Friday 19th June, 2020 by hostandstay
The Yorkshire coastline stretches 45 miles and along the way, you’ll find plenty of charming towns and quaint villages. North Yorkshire in particular is bursting with hidden gems. From Saltburn-by-the-Sea and Staithes, to Sandsend and Whitby, you’ll always find something new to discover…
The delightful town of Marske-by-the-Sea is located between Redcar and Saltburn. Although small in size, this popular town makes up for it in charm. Boasting a busy town square packed with independent cafes, micropubs, bars, restaurants and shops, you won’t tire of trying new places.
Located right on the coast, Marske also boasts a beautiful sandy beach. Popular for surfing, boating, fishing and windsurfing, you’ll often spot people in the sea in the distance. Marske isn’t as busy as its neighbouring towns Redcar or Saltburn so if you’d prefer somewhere a little quieter, this cosy town is definitely worth a visit.
This charming Victorian spa town is home to long stretching sandy shores and a delightful town centre packed with independent eateries and bars. Home to the last remaining pier in Yorkshire, Saltburn’s incredible Grade II* listed, cast-iron pier stretches 681ft into the sea giving you amazing views of the water.
Saltburn beach recently came 3rd in The 30 Best British Beaches by The Times so you can expect beautiful golden sands and surfers glittering in the distance. Whether you’re a beginner or a seasoned pro, Saltburn is a great spot for surfing so hop on your board (or rent one from the surfing shop on the seafront) during your visit!
The quaint hamlet of Staithes is packed with character and history. You’ll find winding cobbled streets, mismatched cottages and high cliffs towering in the distance. Once one of the largest fishing ports in the North East, fishermen still fish here today so you’ll be able to try the most delicious seafood caught fresh from the North Sea.

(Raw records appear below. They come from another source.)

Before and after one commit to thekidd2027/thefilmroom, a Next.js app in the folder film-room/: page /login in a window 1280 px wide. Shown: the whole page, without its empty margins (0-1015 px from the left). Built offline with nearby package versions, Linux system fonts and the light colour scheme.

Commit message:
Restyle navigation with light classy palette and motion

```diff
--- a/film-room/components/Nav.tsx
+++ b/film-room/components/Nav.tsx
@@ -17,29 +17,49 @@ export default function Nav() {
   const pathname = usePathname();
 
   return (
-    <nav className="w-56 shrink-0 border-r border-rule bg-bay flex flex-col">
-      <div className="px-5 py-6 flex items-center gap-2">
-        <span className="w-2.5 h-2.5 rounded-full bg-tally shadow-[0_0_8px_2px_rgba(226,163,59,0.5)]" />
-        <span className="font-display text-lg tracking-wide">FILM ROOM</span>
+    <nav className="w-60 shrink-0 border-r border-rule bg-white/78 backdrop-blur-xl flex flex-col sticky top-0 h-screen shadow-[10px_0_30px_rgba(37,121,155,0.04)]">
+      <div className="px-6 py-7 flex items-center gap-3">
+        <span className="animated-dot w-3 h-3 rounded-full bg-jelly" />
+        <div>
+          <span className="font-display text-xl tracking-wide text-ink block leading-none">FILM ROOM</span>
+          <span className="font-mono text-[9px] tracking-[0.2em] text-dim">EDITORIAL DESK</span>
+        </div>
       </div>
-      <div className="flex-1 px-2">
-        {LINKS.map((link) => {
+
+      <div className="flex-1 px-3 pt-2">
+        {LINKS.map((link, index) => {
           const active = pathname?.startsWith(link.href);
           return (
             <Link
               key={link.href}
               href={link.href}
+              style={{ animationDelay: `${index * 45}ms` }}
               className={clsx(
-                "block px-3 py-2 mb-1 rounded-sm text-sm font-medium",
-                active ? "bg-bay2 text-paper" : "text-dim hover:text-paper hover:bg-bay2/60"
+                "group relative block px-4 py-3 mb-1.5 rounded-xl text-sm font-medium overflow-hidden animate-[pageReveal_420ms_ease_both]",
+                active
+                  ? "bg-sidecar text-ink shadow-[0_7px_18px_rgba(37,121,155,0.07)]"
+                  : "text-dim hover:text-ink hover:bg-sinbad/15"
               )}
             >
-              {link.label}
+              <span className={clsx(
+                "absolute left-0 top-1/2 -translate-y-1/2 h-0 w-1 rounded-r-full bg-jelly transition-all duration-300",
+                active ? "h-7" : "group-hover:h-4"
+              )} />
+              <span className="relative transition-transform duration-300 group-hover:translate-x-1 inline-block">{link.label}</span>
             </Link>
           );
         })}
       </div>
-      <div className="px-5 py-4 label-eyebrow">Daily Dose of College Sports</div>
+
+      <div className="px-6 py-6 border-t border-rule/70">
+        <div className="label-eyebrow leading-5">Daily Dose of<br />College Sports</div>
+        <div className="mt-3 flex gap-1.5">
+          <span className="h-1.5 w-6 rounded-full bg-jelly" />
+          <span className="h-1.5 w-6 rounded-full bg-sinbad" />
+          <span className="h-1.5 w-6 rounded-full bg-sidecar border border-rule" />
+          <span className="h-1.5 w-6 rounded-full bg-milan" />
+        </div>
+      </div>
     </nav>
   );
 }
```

Staithes was named one of Britain’s most beautiful seaside villages by The Telegraph and it’s no wonder why. The village is full of surprises. Head to the small beach known as the ‘Dinosaur Coast’ and you’ll find fossils upon fossils in the sand and the rock pools. Staithes is also hugely popular for art. There are painted illusions throughout the village so make sure you follow the ‘Painted Illusions Trail’ during your visit to see them.

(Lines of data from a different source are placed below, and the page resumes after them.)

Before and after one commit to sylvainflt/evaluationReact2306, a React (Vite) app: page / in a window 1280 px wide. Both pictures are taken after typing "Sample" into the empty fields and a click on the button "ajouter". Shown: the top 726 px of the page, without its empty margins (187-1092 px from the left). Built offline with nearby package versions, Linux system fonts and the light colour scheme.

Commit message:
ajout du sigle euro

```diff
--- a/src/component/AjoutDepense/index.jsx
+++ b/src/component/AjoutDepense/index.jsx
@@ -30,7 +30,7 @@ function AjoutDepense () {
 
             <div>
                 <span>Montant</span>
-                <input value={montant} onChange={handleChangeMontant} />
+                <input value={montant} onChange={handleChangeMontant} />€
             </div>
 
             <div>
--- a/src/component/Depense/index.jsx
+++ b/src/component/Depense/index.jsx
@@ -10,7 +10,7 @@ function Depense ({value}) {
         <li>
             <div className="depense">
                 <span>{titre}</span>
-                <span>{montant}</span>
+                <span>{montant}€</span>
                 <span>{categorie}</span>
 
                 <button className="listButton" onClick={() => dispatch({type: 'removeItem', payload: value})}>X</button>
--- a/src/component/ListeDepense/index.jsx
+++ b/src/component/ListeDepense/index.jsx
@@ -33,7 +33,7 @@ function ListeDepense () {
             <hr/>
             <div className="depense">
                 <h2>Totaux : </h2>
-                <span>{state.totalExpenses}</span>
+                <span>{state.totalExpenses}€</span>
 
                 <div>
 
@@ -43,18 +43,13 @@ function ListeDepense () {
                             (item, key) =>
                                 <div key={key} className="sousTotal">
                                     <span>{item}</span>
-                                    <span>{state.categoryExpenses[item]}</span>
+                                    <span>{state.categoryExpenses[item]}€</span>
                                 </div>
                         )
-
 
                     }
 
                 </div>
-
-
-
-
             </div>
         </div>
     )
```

With its sweeping bay and picture-perfect cottages, Runswick Bay is one of North Yorkshire’s prettiest spots. Located at the Northern end of the sandy bay, it’s becoming a firm family favourite for rock pooling, walking and fossil hunting.
The village itself has high soaring cliffs and narrow winding paths. As you walk along the seafront, there is an old thatched coastguard’s cottage which is believed to be one of the last thatched houses on the Yorkshire coast.

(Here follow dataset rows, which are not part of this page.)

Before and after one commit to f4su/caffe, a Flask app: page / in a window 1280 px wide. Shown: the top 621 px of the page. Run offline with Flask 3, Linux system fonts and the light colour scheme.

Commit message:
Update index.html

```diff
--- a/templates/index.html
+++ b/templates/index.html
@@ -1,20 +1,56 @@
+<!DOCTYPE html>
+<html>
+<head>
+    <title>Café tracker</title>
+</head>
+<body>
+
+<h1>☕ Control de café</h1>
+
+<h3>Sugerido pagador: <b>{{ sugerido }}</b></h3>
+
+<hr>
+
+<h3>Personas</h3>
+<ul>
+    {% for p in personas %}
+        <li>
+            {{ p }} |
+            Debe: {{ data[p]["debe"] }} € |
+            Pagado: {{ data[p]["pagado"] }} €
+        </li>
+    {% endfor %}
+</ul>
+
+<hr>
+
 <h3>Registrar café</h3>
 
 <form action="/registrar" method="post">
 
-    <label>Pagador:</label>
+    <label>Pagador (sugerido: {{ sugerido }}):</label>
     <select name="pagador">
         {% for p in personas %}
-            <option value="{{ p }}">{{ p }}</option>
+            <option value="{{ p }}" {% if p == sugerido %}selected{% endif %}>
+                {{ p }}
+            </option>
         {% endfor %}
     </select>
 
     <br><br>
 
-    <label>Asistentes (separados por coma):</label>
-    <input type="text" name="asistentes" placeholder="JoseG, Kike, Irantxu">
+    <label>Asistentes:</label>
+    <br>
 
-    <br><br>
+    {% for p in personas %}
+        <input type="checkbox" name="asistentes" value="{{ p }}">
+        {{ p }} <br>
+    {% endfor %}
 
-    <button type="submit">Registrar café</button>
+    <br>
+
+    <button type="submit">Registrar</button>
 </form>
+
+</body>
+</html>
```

Just three miles down the coast from Whitby is the lovely little village of Sandsend. The village sits along a sweep of golden beach, which is divided by a stream and then runs into the sea. Standing on the shoreline, you can even see views of Whitby Abbey on clear days!
The village itself is the home of food. From beach shacks to tea rooms to seriously renowned restaurants, Sandsend boasts an array of fine food. Surprisingly you’ll also find two spas – one for dogs and the other for their owners – as well as an art gallery selling work by some of the region’s best artists.
Whitby is a hugely popular tourist destination and it’s easy to see why. With nostalgic seaside charm in abundance, you can dip in and out of arcades, try the local catch of the day at one of the fish restaurants or play on the sands of the coveted Blue Flag beach.
The town is also brimming with history. Visit Whitby Abbey which dominates the skyline in the distance and inspired Bam Stoker’s cult gothic novel Dracula. Be prepared to climb Whitby’s 199 steps up to the Abbey – this is one challenge visitors to the town cannot resist!
Robin Hood’s Bay
The old fishing village of Robin Hood’s Bay is brimming with charm. A popular spot for walkers, it is the eastern end of the 190-mile Coast to Coast and it’s also a great stopping off point for those walking the Cleveland Way.
It’s like stepping into a different world when you visit Robin Hood’s Bay. Steep streets wind up and down from the clifftop to the beach. Cottages, shops and cafes line the cobbled streets. If you like spooky stories, take the Ghost Walk to hear all about the village’s past and the old tales which come with it.
With so many amazing places to visit in North Yorkshire, you’ll be spoilt for choice! Start planning on your coastal getaway today…PLAN YOUR STAY